• OZ Minerals boss Andrew Cole says green premiums are coming for ESG compliant battery metals like nickel and copper
  • Traceability a key component of OZ’s search for a strategic partner at West Musgrave nickel-copper mine
  • Cole confident OZ can create value even if BHP declines to up its rejected $25 per share bid

One of Australia’s leading mining executives says a price differential will open up in future between green commodities and those that can’t prove their ESG credentials.

OZ Minerals (ASX:OZL) boss Andrew Cole says a decision to dole out a strategic minority stake in the copper, gold and soon to be nickel miner’s $1.7 billion West Musgrave nickel and copper mine will be heavily based on which partner can help provide traceability through the supply chain.

“We are setting this company up to produce clean, green, environmentally friendly commodities that are supported by traditional owners as partners in a very safe jurisdiction,” he said.

“So these are commodities that will be sought after in a world which is very rapidly changing and very rapidly demanding it, so these are commodities that we’re setting up to be able to put into a market like that.

“With copper concentrates, nickel concentrates, by selling these into a smelter it makes it harder for traceability through the system, because they generally get blended.

“So we are looking at opportunities to be able to provide traceability from the minerals in the ground through a value chain for the end customer.”

While other western battery metals producers have described ESG more as a ‘ticket to ride’, Cole believes a premium or tax will be opened up between those who can prove the provenance of their products and those who can’t.

“The partner that we are looking for is a strategic partner who can help build traceability of those commodities down the value chain, and then could leverage those commodities in their customer set as clean green products,” he said.

“Because I do believe and we do believe as a company that in the future there will be a structural pricing difference between clean green commodities and those that have not.

“Now whether that’s a price premium or a tax for those who are not doesn’t really make a difference, it will still be structurally different.”


A different nickel

A study is due this quarter on the construction at West Musgrave of a downstream nickel processing plant to produce a mixed hydroxide product for direct sales to customers, rather than through a smelter and refinery.

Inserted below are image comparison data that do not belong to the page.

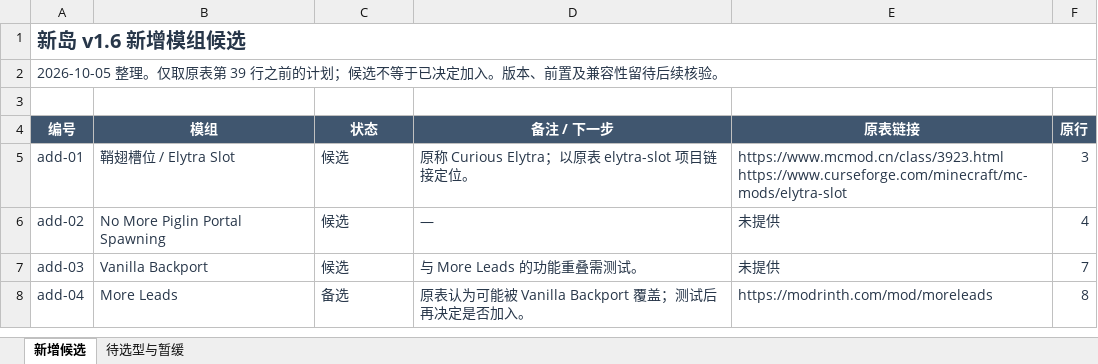
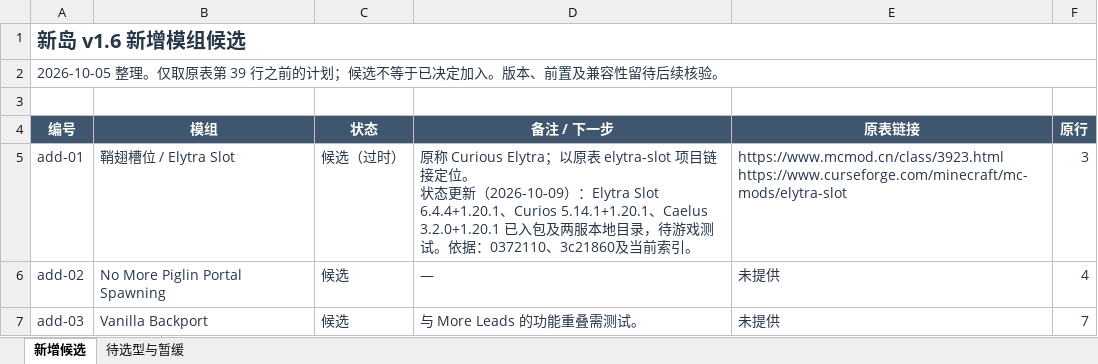
Before and after one commit to ashbillzw/niijima-railways-modpack, an Excel workbook: agent/1.6新增模组候选清单.xlsx, sheet 新增候选, drawn as a sheet; only a part is shown; the shorter side is filled out with more unchanged rows; values as stored, in another font and other column widths than the file's, no borders; conditional formats and table styles not drawn; ↵ is a line break in a cell; the diff names each change by its address in the sheet, - before the commit and + after, or states it on an @@ line.

```diff
--- a/agent/1.6新增模组候选清单.xlsx (sheet 新增候选)
+++ b/agent/1.6新增模组候选清单.xlsx (sheet 新增候选)
-C5 (状态): 候选
+C5 (状态): 候选（过时）
-D5 (备注 / 下一步): …接定位。
+D5 (备注 / 下一步): …接定位。 ↵ 状态更新（2026-10-09）：Elytra Slot 6.4.4+1.20.1、Curios 5.14.1+1.20.1、Caelus 3.2.0+1.20.1 已入包及两服本地目录，待游戏测试。依据：0372110、3c21860及当前索引。
```
Also changed, not shown: agent/新岛Forge服务器Mod列表-修订版.xlsx, 6 other files.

That is the process that would be used if BHP (ASX:BHP), which once owned West Musgrave, selling it for peanuts to junior Cassini Resources, would use if it got its hands on it now.

BHP was trying to flog its unloved and at the time unlovable nickel assets but was unable to find a buyer.

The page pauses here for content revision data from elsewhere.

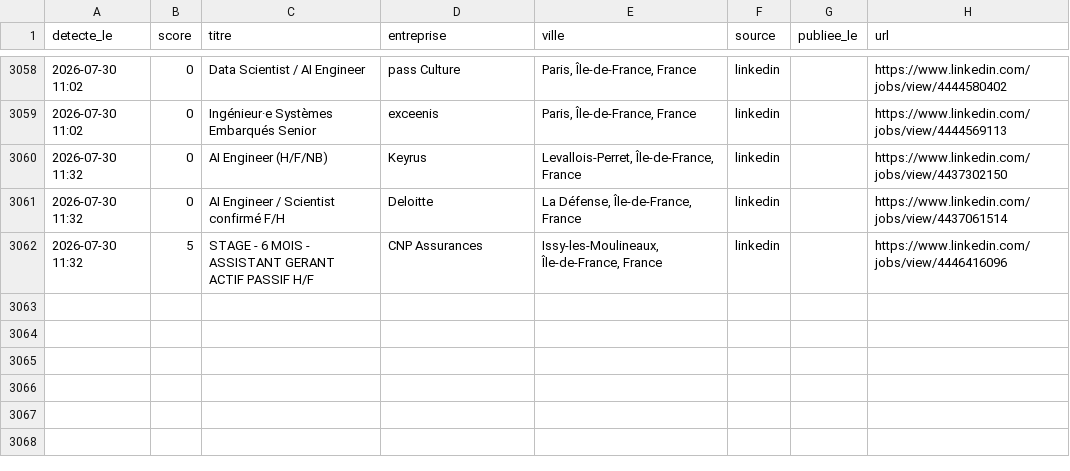
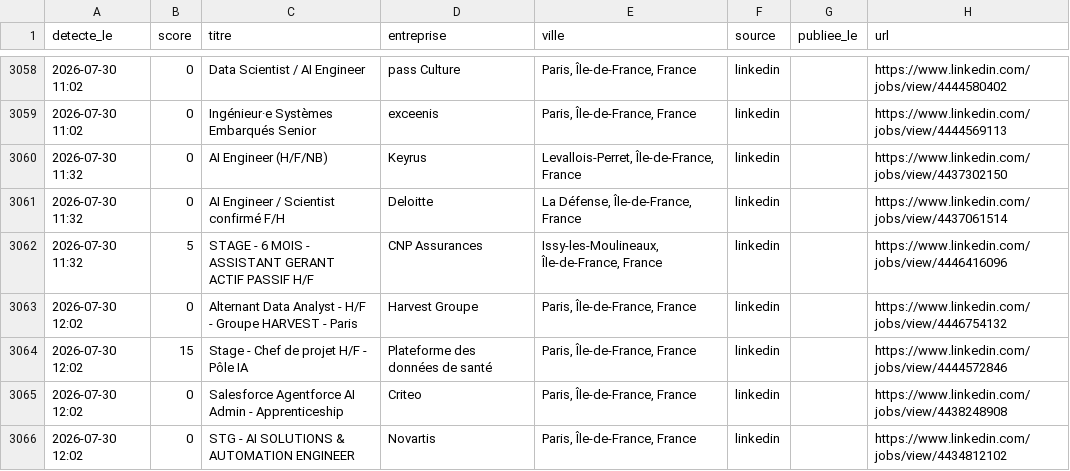
Before and after one commit to RaoufKessouar/job-radar, a CSV file: historique.csv, drawn as a sheet; only a part is shown, gaps mark what is left out; the diff names each change by its address in the sheet, - before the commit and + after, or states it on an @@ line.

```diff
--- a/historique.csv
+++ b/historique.csv
+row 3063: 2026-07-30 12:02 | 0 | Alternant Data Analyst - H/F - Groupe HARVEST - Paris | Harvest Groupe | Paris, Île-de-France, France | linkedin |  | https://www.linkedin.com/jobs/view/4446754132
+row 3064: 2026-07-30 12:02 | 15 | Stage - Chef de projet H/F - Pôle IA | Plateforme des données de santé | Paris, Île-de-France, France | linkedin |  | https://www.linkedin.com/jobs/view/4444572846
+row 3065: 2026-07-30 12:02 | 0 | Salesforce Agentforce AI Admin - Apprenticeship | Criteo | Paris, Île-de-France, France | linkedin |  | https://www.linkedin.com/jobs/view/4438248908
+row 3066: 2026-07-30 12:02 | 0 | STG - AI SOLUTIONS & AUTOMATION ENGINEER | Novartis | Paris, Île-de-France, France | linkedin |  | https://www.linkedin.com/jobs/view/4434812102
```
Also changed, not shown: 1 other file.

Eight years down the line and nickel’s role in EV batteries has made the Nickel West division it once let camp begrudgingly in its house a key part of its iron ore and coal dominated business.

An unsuccessful $8.4 billion bid for OZ Minerals at $25 a share in August was largely about the benefits of integrating OZ’s Carrapateena and Prominent Hill mines into its portfolio.

But the prospect of adding production to Nickel West through the now studied and approved West Musgrave nickel and copper mine was an added bonus.

OZ shares briefly dropped below BHP’s $25 offer price today after announcing production of 30,012t of copper and 56,334oz gold in the September quarter.

While copper guidance was maintained at 120,000-135,000t, gold production has been cut from 208,000-230,000oz to 203,000-220,000oz for 2022.

All in sustaining costs fell from 210 US cents a pound to 190.4 US cents, with guidance lifted from 160-180c to 175-195c.

BHP boss Mike Henry has been playing hard ball with the idea of lifting the OZ cash bid and giving the copper miner’s board and shareholders the payout they would need to sell up, referring to OZ as a nice to have not a must have on numerous occasions.

Cole has been just as stubborn on his end, telling analysts today he’s not worried about eroding the value of the company – which shot up over 30% on the day the BHP offer was revealed – if it becomes apparent to investors no deal will be reached.

“I think we’ve demonstrated the confidence (in OZ’s value) by rejecting the bid in the first place,” he said.

“We’re not assessing the value we create for our stakeholders on one day’s share price trading, we assess the value we’re creating over long term value.

“And that’s created through a number of channels that we believe that we can create … value above $25 a share over the medium to long term.

“And I think we’ve demonstrated that we’ve got the capability to do that and I think we definitely have a pipeline in order to do that.”


And… on the markets today

Pilbara Minerals (ASX:PLS) was the big large cap winner after making another record spodumene sale through its auction process, selling a 5000dmt cargo for a 6% equivalent price of US$8000/t.

Battery metals dominated the early trade – as you can read in our lunch time Ground Breakers column here – while the materials sector generally just 2.51% up.

Energy closed 0.74% higher on a bright day for the ASX 200, up 1.54%.

Among the mid-tiers graphite anode materials play Novonix (ASX:NVX) was the big winner, charging 33.5% on no news.

The company was the recipient of a major grant from the US Department of Energy announced last week.


Monstars share price today: